Childhood obesity continues to reach epidemic proportions worldwide. Most kids continue to be very active regardless of their size and let the adults learn from their example. The jury is still out on exactly why the obesity crisis continues even though there are ample research and health promotion initiatives to warn against it. Research in the Healthy Heart Schools’ Program shows that the obesity problem is present in Niagara as much as it is anywhere else. A total of 20,719 students were enrolled in the Healthy Heart Schools’ Program and screened for cardiovascular risk factors from 2002-2008. The proportion of obese children significantly increased from 11% to 13%, at a rate of +0.4% per year. Who can change this trend – health care providers? Not likely. Parents and teachers? Probably.
Health care providers are effective in acute and chronic disease management but apparently not so effective in preventing or managing the obesity epidemic. Health care providers can play a role in supporting parents and also in contributing to public health policy. But, it is the parents and/or teachers who are interacting with kids on a daily basis and have the most influence on their lives.
In the 2013- 2014 school year Heart Niagara contributed over $200,000 worth of services to support parents and teachers in all Niagara school boards by providing heart health assessments and CPR/AED training. A component of the heart health assessment is body size measurement and feedback to the students and parents. Recognizing a health risk is the first step in managing it. Discussing heart health messaging with parents and teachers focuses on: 1) Physical Activity, 2) Portion Size, 3) Nutrition Quality and 4) Tobacco Avoidance. This discussion provides them with current evidence-based knowledge that will help them to communicate healthy lifestyle information to their children and students.

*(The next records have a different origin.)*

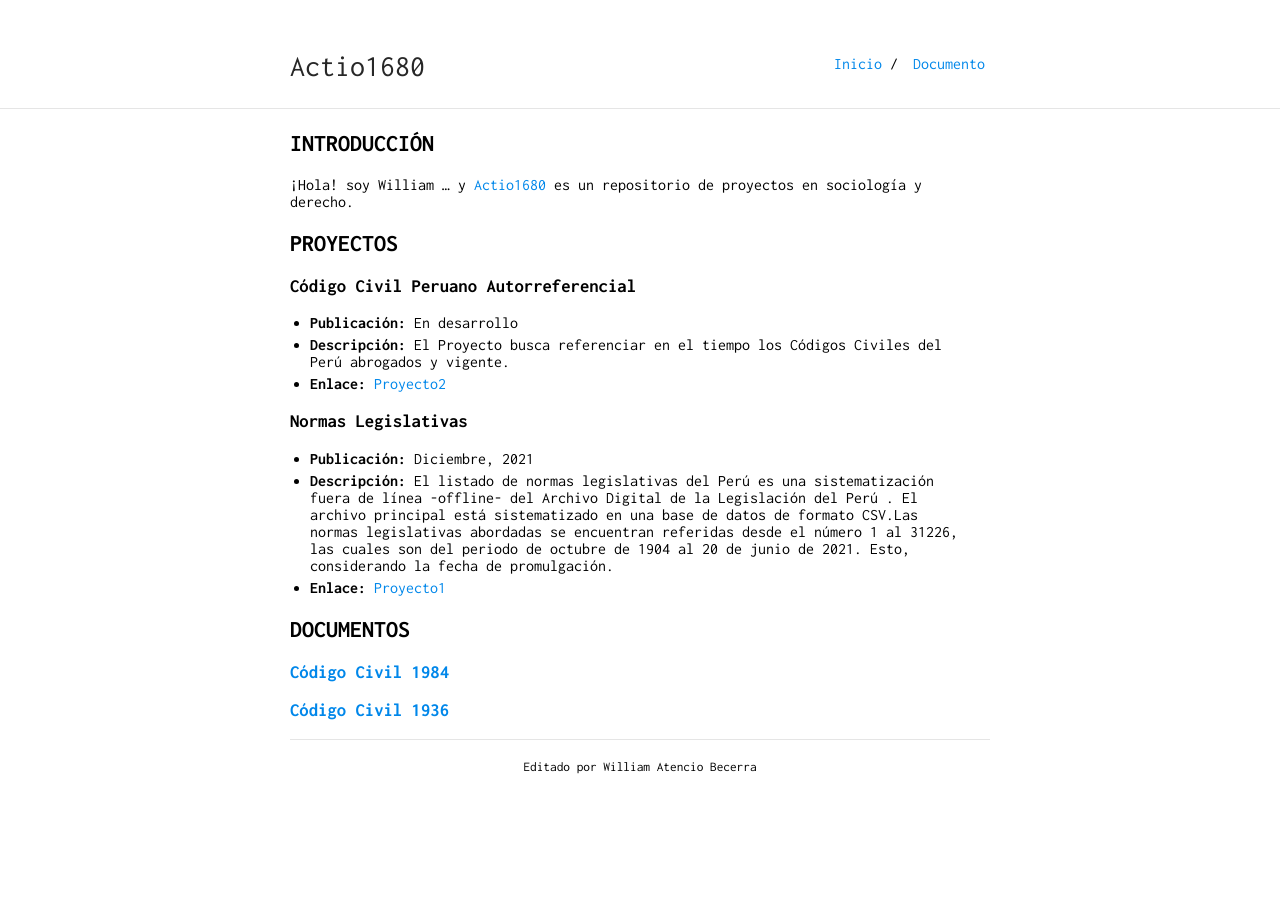
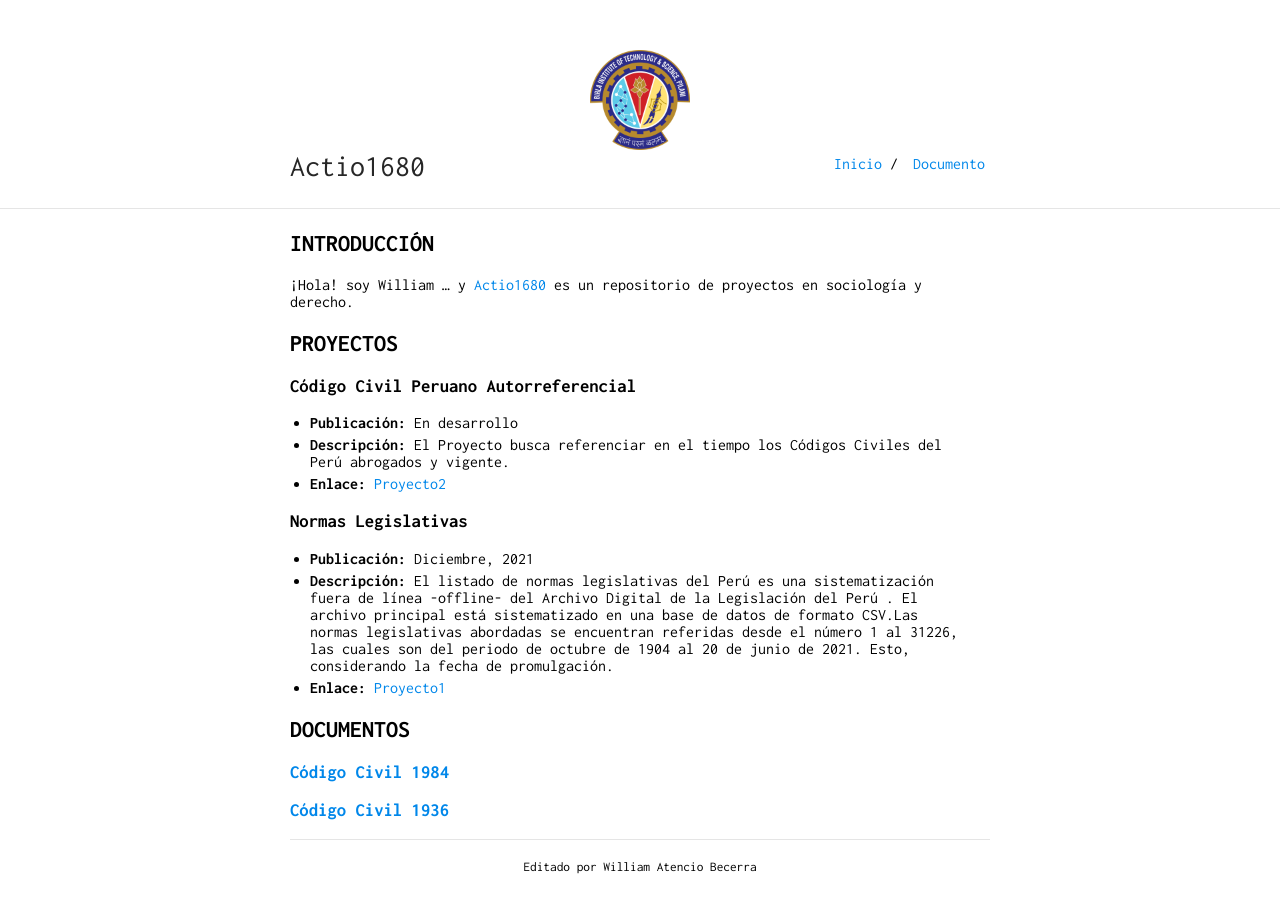
Before and after one commit to actio1680/actio1680.github.io, a Jekyll site: the page built from index.md, in a window 1280 px wide. Built offline with Jekyll 4.4.1, drawn with Linux system fonts in a browser that asks for light colours; our own code applies the rules of GitHub Pages for plain Markdown files.

Commit message:
Update _config.yml

```diff
--- a/_config.yml
+++ b/_config.yml
@@ -3,7 +3,7 @@ url: "https://actio1680.github.io/"
 baseurl: "/"
 
 markdown: kramdown
-#ins_logo: "./bits-logo.png"
+ins_logo: "bits-logo.png"
 
 tracking_id: #
 
```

A major concern is that obesity tracks into adulthood and a rise in cardiovascular risk in the adolescent population will likely lead to an epidemic of adults with premature diabetes, heart disease, and stroke. Why don’t we smarten up and be healthier as a society? Perhaps the problem is that preventing disease does not seem very heroic compared to rescuing people from heart disease and stroke crises. In reality, parents and teachers are heroes when they can get their kids and students on the right track. Kids are also heroes when they “get it” and are examples for their parents to get on track too.
Don Gibson, Nurse Practitioner

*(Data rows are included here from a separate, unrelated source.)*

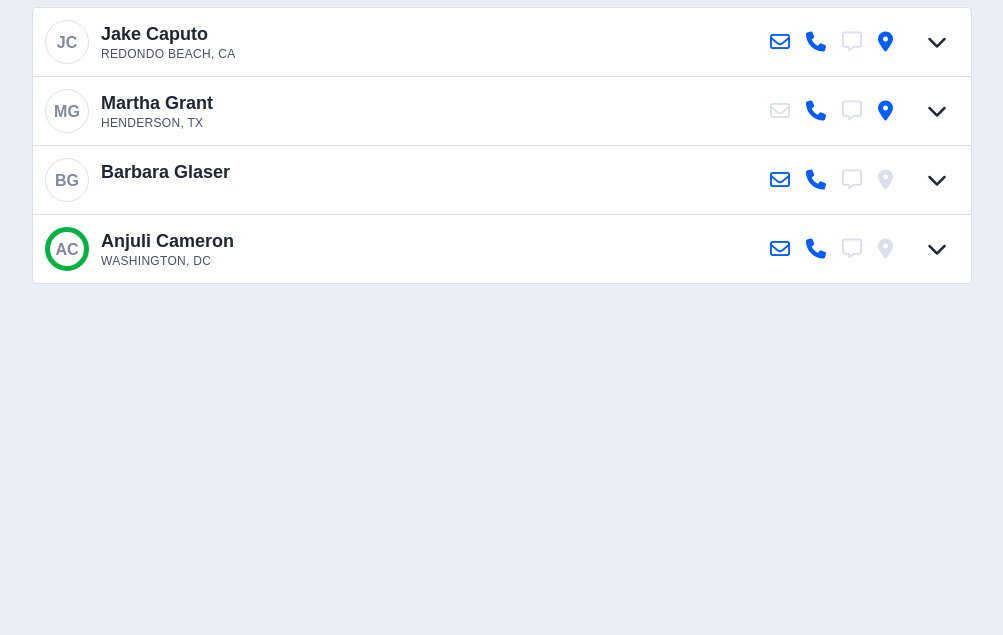
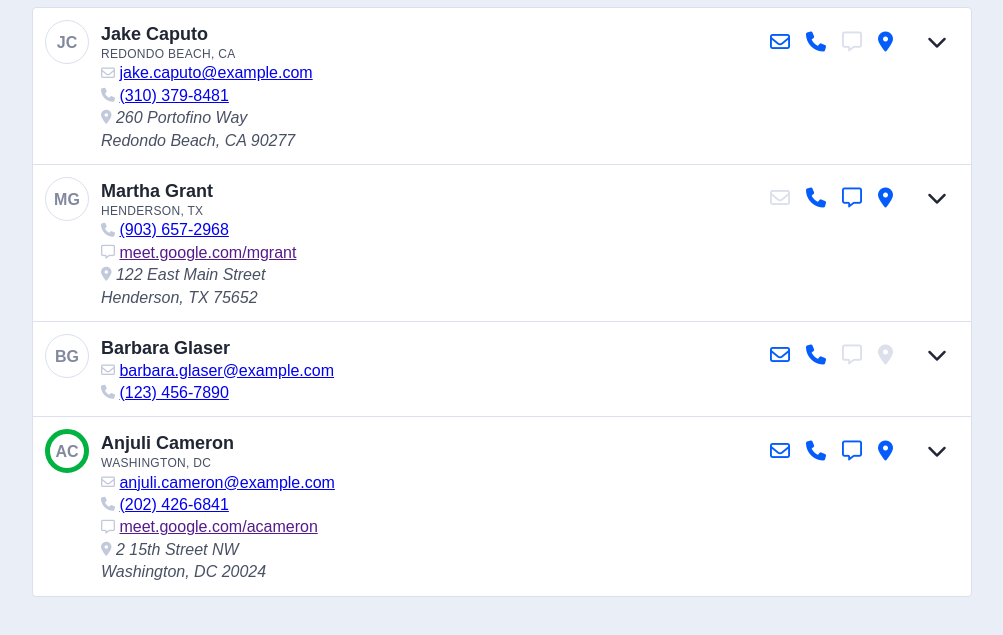
Before and after one commit to kyleschaeffer/ab-contacts, a website: page src/index.html in a window 1280 px wide. Shown: the part 69-704 px from the top of the page, without its empty margins (138-1141 px from the left). Drawn offline with Linux system fonts and the light colour scheme; a web font is replaced by a local one.

Commit message:
Add contact details to each contact

```diff
--- a/src/index.html
+++ b/src/index.html
@@ -58,6 +58,21 @@
         <section class="media-content">
           <h2 class="media-title">Jake Caputo</h2>
           <p class="media-subtitle">Redondo Beach, CA</p>
+          <div class="contact-details">
+            <p>
+              <i class="far fa-envelope fa-sm is-subtle" aria-hidden="true"></i>
+              <a href="mailto:jake.caputo@example.com">jake.caputo@example.com</a>
+            </p>
+            <p>
+              <i class="fas fa-phone fa-sm is-subtle" aria-hidden="true"></i>
+              <a href="tel:1-310-379-8481">(310) 379-8481</a>
+            </p>
+            <address>
+              <i class="fas fa-map-marker-alt fa-sm is-subtle" aria-hidden="true"></i>
+              260 Portofino Way<br>
+              Redondo Beach, CA 90277
+            </address>
+          </div>
         </section>
         <footer class="media-actions">
           <div class="btn-group is-not-outlined">
@@ -79,7 +94,7 @@
             </button>
           </div>
           <div class="btn-group is-not-outlined">
-            <button class="btn">
+            <button class="btn" data-toggle=".contact-details" aria-expanded="false">
               <i class="fas fa-chevron-down fa-lg" aria-hidden="true"></i>
               <span class="sr-only">Toggle details</span>
             </button>
@@ -95,6 +110,21 @@
         <section class="media-content">
           <h2 class="media-title">Martha Grant</h2>
           <p class="media-subtitle">Henderson, TX</p>
+          <div class="contact-details">
+            <p>
+              <i class="fas fa-phone fa-sm is-subtle" aria-hidden="true"></i>
+              <a href="tel:1-903-657-2968">(903) 657-2968</a>
+            </p>
+            <p>
+              <i class="far fa-comment-alt fa-sm is-subtle" aria-hidden="true"></i>
+              <a href="">meet.google.com/mgrant</a>
+            </p>
+            <address>
+              <i class="fas fa-map-marker-alt fa-sm is-subtle" aria-hidden="true"></i>
+              122 East Main Street<br>
+              Henderson, TX 75652
+            </address>
+          </div>
         </section>
         <footer class="media-actions">
           <div class="btn-group is-not-outlined">
@@ -106,7 +136,7 @@
               <i class="fas fa-phone fa-lg" aria-hidden="true"></i>
               <span class="sr-only">Call Martha</span>
             </button>
-            <button class="btn is-primary" disabled>
+            <button class="btn is-primary">
               <i class="far fa-comment-alt fa-lg" aria-hidden="true"></i>
               <span class="sr-only">Chat with Martha</span>
             </button>
@@ -116,7 +146,7 @@
             </button>
           </div>
           <div class="btn-group is-not-outlined">
-            <button class="btn">
+            <button class="btn" data-toggle=".contact-details" aria-expanded="false">
               <i class="fas fa-chevron-down fa-lg" aria-hidden="true"></i>
               <span class="sr-only">Toggle details</span>
             </button>
@@ -131,6 +161,16 @@
         </figure>
         <section class="media-content">
           <h2 class="media-title">Barbara Glaser</h2>
+          <div class="contact-details">
+            <p>
+              <i class="far fa-envelope fa-sm is-subtle" aria-hidden="true"></i>
+              <a href="mailto:barbara.glaser@example.com">barbara.glaser@example.com</a>
+            </p>
+            <p>
+              <i class="fas fa-phone fa-sm is-subtle" aria-hidden="true"></i>
+              <a href="tel:1-123-456-7890">(123) 456-7890</a>
+            </p>
+          </div>
         </section>
         <footer class="media-actions">
           <div class="btn-group is-not-outlined">
@@ -152,7 +192,7 @@
             </button>
           </div>
           <div class="btn-group is-not-outlined">
-            <button class="btn">
+            <button class="btn" data-toggle=".contact-details" aria-expanded="false">
               <i class="fas fa-chevron-down fa-lg" aria-hidden="true"></i>
               <span class="sr-only">Toggle details</span>
             </button>
@@ -168,6 +208,25 @@
         <section class="media-content">
           <h2 class="media-title">Anjuli Cameron</h2>
           <p class="media-subtitle">Washington, DC</p>
+          <div class="contact-details">
+            <p>
+              <i class="far fa-envelope fa-sm is-subtle" aria-hidden="true"></i>
+              <a href="mailto:anjuli.cameron@example.com">anjuli.cameron@example.com</a>
+            </p>
+            <p>
+              <i class="fas fa-phone fa-sm is-subtle" aria-hidden="true"></i>
+              <a href="tel:1-202-426-6841">(202) 426-6841</a>
+            </p>
+            <p>
+              <i class="far fa-comment-alt fa-sm is-subtle" aria-hidden="true"></i>
+              <a href="">meet.google.com/acameron</a>
+            </p>
+            <address>
+              <i class="fas fa-map-marker-alt fa-sm is-subtle" aria-hidden="true"></i>
+              2 15th Street NW<br>
+              Washington, DC 20024
+            </address>
+          </div>
         </section>
         <footer class="media-actions">
           <div class="btn-group is-not-outlined">
@@ -179,17 +238,17 @@
               <i class="fas fa-phone fa-lg" aria-hidden="true"></i>
               <span class="sr-only">Call Anjuli</span>
             </button>
-            <button class="btn" disabled>
+            <button class="btn is-primary">
               <i class="far fa-comment-alt fa-lg" aria-hidden="true"></i>
               <span class="sr-only">Chat with Anjuli</span>
             </button>
-            <button class="btn" disabled>
+            <button class="btn is-primary">
               <i class="fas fa-map-marker-alt fa-lg" aria-hidden="true"></i>
               <span class="sr-only">Find Anjuli in Maps</span>
             </button>
           </div>
           <div class="btn-group is-not-outlined">
-            <button class="btn">
+            <button class="btn" data-toggle=".contact-details" aria-expanded="false">
               <i class="fas fa-chevron-down fa-lg" aria-hidden="true"></i>
               <span class="sr-only">Toggle details</span>
             </button>
```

Don is in his 16th year with Heart Niagara and his 30th year in nursing. Don’s main contribution to Heart Niagara is in the areas of heart disease prevention assessment and education, research and clinical services. Don works with parents, teachers, Public Health, researchers and Heart Niagara staff to deliver the Healthy Heart Schools’ Program. Don also provides preventative clinical services to clients with cardiovascular disease and/or the risk factors for cardiovascular disease. Don earned his BScN and the Nurse Practitioner – Primary Health Care Certificate at McMaster University in Hamilton. As a health care professional one of Don’s key interest areas is exploring new ways to support parents and teachers in their efforts to improve healthy lifestyle messaging for all students in all grades.
Disclaimer: The views and opinions expressed in blog entries are those of the author(s) and do not necessarily reflect the official policy or position of Heart Niagara.